MIKE REHFUS (Stark County Engineer) showed courageous leadership in pushing for an increased license plate fee so that the county can construct new roads and rehabilitate roads and bridges greatly in need of repairs. He convinced Commissioners Bosley and Vignos to support imposition of the fee over Commissioner Gayle Jackson's objection. Rehfus is the quintessential county official for streamlining operations and thereby doing more with less in terms of personnel. Lastly, he is working hard with Commissioners Bosley and Harmon to effectuate a merger between the engineer's operations with that of the Stark County Sanitary Engineer which will prove to be highly beneficial for Stark County taxpayers who will enjoy more performance for less money because of the merger.
LARRY DORDEA took on a popular sheriff in the recent election and raised an number of issues that Sheriff Swanson will have to pay attention to and consider reforms in line with Dordea-advanced proposals. Dordea's suggestion of ways to use deputization program to provide more law enforcement coverage in Stark County is particularly compelling as a low cost way to overcome so staffing deficiencies at the sheriff's department. Sheriff Swanson would also be wise to make more effective use of forfeiture as a way to gain assets used in criminal activity as additional resources to curtail that activity.
FRANCIS CICCHINELLI who as mayor of Massillon has done the best job of all the mayors of Stark County in providing municipal leadership. In an economy that is bad all over Stark County, the mayor has worked hard and effectively to keep Massillon head and shoulders above other Stark County cities in bringing in new business and industry and maintaining much of Massillon's economic base in an environment in which doing so is very difficult indeed.

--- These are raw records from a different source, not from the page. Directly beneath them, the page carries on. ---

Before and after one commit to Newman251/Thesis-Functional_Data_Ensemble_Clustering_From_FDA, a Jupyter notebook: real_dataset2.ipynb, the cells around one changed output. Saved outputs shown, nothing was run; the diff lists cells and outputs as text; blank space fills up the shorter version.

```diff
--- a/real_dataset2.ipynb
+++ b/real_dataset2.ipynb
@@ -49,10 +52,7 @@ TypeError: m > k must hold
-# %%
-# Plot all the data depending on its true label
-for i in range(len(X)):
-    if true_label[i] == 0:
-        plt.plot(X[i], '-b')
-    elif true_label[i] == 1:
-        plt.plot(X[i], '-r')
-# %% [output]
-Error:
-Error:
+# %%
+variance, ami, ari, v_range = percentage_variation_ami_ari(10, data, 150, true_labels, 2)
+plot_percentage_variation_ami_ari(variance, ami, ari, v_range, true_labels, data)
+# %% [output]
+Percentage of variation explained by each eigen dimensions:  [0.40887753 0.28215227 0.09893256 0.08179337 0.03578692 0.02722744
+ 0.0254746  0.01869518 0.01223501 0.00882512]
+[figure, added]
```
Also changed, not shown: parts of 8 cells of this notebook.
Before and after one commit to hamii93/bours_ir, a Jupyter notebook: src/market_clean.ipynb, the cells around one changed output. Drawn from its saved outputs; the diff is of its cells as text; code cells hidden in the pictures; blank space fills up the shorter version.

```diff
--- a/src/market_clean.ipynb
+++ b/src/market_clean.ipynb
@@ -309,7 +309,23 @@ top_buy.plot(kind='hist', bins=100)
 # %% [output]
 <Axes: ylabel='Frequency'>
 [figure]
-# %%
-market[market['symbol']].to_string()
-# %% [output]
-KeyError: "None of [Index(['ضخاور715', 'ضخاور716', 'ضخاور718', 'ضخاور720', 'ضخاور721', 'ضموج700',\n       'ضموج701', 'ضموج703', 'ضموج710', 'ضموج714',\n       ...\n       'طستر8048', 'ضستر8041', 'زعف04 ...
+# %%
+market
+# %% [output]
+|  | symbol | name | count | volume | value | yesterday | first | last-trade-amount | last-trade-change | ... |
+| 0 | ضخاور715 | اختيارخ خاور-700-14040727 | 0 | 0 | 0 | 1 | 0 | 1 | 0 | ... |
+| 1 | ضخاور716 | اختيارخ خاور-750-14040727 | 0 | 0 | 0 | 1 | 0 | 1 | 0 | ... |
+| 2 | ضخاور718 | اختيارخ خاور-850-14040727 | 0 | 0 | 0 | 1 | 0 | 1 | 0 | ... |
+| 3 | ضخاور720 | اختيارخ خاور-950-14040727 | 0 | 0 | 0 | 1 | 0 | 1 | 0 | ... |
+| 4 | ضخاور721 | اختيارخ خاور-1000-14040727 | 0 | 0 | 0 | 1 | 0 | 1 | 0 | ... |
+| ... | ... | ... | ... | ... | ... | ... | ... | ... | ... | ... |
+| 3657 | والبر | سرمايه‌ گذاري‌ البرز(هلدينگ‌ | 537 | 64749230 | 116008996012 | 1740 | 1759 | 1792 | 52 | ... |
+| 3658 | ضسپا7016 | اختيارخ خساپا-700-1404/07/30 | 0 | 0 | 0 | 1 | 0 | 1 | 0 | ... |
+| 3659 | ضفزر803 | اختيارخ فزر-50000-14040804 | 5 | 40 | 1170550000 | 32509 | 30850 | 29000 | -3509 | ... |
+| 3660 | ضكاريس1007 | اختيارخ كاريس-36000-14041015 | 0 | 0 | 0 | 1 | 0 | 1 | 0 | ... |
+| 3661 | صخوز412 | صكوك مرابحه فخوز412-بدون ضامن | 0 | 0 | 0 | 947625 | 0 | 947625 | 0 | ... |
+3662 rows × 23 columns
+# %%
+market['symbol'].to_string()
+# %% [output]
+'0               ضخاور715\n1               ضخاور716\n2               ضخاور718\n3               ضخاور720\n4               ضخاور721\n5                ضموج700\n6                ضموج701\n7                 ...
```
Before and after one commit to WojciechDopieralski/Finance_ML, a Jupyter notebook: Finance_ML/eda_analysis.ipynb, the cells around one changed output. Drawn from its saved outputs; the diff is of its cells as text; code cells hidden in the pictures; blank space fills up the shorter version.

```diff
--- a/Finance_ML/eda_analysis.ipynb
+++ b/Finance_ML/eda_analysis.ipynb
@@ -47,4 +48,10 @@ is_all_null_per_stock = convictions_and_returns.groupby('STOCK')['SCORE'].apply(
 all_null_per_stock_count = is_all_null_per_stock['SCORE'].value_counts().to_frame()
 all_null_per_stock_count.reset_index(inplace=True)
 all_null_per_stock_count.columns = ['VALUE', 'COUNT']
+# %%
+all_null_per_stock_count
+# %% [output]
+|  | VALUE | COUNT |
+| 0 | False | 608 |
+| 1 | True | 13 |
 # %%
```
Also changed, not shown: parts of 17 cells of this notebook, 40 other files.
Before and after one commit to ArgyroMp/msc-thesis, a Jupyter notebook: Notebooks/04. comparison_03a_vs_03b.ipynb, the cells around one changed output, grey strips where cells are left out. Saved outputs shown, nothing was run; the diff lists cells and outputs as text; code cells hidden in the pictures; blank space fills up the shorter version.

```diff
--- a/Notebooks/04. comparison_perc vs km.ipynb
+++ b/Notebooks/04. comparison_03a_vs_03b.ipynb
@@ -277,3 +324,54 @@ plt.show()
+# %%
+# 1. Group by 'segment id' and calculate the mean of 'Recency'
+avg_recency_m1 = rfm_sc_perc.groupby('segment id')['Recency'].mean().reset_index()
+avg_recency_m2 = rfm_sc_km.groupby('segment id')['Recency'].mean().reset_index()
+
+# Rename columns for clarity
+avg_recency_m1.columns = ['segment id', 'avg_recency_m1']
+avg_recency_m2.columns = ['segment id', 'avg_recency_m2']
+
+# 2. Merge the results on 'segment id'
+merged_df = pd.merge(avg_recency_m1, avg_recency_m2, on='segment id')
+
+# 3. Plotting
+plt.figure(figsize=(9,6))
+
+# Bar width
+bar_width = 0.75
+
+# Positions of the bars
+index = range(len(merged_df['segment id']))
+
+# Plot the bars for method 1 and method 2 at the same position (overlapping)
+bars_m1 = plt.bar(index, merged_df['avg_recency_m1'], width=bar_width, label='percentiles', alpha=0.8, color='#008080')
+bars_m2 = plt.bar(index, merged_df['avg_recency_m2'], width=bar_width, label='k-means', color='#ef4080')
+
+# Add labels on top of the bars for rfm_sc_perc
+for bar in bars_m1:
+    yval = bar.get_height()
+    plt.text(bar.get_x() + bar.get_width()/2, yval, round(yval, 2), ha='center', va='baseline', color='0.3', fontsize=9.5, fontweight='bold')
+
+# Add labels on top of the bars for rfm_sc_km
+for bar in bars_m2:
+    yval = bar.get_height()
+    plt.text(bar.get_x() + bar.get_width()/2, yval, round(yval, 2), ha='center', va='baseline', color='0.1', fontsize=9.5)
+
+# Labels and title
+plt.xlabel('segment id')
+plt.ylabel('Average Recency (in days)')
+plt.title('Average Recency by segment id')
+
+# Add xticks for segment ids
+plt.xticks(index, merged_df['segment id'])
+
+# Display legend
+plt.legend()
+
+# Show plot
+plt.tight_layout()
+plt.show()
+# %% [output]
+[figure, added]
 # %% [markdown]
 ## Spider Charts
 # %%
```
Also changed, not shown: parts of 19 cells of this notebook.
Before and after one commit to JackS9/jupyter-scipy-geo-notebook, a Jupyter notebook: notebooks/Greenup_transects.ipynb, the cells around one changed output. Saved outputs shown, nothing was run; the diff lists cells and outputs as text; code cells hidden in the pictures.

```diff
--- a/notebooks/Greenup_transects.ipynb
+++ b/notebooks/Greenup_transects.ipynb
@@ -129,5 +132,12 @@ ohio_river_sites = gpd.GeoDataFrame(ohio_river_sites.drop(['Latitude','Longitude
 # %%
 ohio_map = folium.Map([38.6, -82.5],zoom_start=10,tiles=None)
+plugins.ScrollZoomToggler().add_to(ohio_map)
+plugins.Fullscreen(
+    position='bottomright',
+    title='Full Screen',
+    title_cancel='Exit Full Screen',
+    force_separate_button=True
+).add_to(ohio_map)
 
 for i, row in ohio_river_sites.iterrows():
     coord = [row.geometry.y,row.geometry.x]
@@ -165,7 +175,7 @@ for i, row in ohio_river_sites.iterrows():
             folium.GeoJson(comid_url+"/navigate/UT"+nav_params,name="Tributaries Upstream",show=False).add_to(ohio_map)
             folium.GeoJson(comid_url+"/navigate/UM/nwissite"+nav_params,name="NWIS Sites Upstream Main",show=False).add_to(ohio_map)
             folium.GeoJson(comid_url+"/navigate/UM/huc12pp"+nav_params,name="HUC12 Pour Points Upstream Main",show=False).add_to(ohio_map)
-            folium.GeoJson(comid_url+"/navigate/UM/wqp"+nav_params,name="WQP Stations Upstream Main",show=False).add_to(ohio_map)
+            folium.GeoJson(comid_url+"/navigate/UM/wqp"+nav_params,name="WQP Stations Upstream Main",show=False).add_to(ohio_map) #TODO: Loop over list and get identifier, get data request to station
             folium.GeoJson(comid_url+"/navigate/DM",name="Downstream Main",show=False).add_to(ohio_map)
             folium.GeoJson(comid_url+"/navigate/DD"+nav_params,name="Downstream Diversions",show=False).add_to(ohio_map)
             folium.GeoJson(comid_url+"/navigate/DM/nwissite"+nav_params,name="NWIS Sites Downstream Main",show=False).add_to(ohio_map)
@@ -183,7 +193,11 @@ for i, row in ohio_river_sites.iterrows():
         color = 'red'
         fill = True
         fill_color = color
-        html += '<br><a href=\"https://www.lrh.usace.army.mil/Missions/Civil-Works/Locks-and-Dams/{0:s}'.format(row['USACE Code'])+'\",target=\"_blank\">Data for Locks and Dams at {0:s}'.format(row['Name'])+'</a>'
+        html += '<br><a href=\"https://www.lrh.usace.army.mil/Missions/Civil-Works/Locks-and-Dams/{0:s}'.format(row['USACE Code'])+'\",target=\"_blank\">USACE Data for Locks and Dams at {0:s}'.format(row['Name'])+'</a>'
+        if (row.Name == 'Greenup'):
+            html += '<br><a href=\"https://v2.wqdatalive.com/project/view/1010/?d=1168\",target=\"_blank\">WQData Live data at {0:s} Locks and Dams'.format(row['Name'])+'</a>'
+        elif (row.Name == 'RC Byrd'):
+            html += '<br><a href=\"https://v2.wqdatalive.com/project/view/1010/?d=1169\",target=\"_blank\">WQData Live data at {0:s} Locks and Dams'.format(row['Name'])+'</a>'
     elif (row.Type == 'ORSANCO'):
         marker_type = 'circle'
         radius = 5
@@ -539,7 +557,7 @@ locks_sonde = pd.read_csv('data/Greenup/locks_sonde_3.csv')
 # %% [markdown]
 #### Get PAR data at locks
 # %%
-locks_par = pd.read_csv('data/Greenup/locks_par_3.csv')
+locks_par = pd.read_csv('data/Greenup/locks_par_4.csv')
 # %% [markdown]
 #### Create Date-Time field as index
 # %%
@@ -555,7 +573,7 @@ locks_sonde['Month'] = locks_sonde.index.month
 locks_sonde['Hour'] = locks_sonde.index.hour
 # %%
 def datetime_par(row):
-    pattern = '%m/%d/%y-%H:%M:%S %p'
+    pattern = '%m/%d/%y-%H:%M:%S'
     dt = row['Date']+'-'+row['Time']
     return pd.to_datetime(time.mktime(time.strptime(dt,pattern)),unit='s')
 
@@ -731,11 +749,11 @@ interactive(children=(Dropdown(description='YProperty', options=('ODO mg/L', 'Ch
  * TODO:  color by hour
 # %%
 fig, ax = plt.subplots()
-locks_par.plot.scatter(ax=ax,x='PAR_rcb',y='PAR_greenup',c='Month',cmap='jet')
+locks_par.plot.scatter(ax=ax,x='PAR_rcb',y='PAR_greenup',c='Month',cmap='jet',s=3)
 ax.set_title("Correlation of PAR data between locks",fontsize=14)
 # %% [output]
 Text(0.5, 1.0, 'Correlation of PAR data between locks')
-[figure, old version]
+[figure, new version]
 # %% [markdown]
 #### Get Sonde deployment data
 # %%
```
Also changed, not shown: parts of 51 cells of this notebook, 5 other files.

TRAVIS SECREST never really had a chance to unseat sitting Commissioner Tom Harmon because, deservedly or underservedly, Harmon is somewhat of a political icon in Stark County. But Secrest did put the heat on Harmon to be a more active and accountable commissioner. The Report, for one, has recorded Secrest's ideas for bettering Stark County and will be holding them up before Harmon as food for thought and action.
JANE VIGNOS. Though she is retiring at year's end, 2008 is Vignos's best year as commissioner. Her work pushing a centralized 9-1-1 is probably her most important contribution to the future well-being of Stark. Her support of the Bosley initiative on the license plate fee increase was courageous and important for the enhancement and repair of Stark County's infrastructure.
JOHN BOOCIERI is a Obama-esque "hope for change" figure. Middle income and working class folks will be looking to Boccieri to deliver attention to their needs and futures. It has been since 1948 that Stark County has had a congressman who has everyday people at the forefront of his concerns.
DARYL REVOLDT offers leadership that just might rescue North Canton from the economic doldrums after the collapse of Hoover operations. No one in North Canton is better prepared to provide the leadership that the city needs if it is to rebound from the economic devastation wrought by the Hoover plant demise. Revoldt, a council member (past and present - now as president of council), a member of Governor Taft's economic development team and a former North Canton mayor, has all the credentials to lead North Canton out of its economic morass. His most significant contribution in this regard is the leading of a series of townhall meetings to solicit, listen to and consider asking council to implement the ideas of North Canton citizens.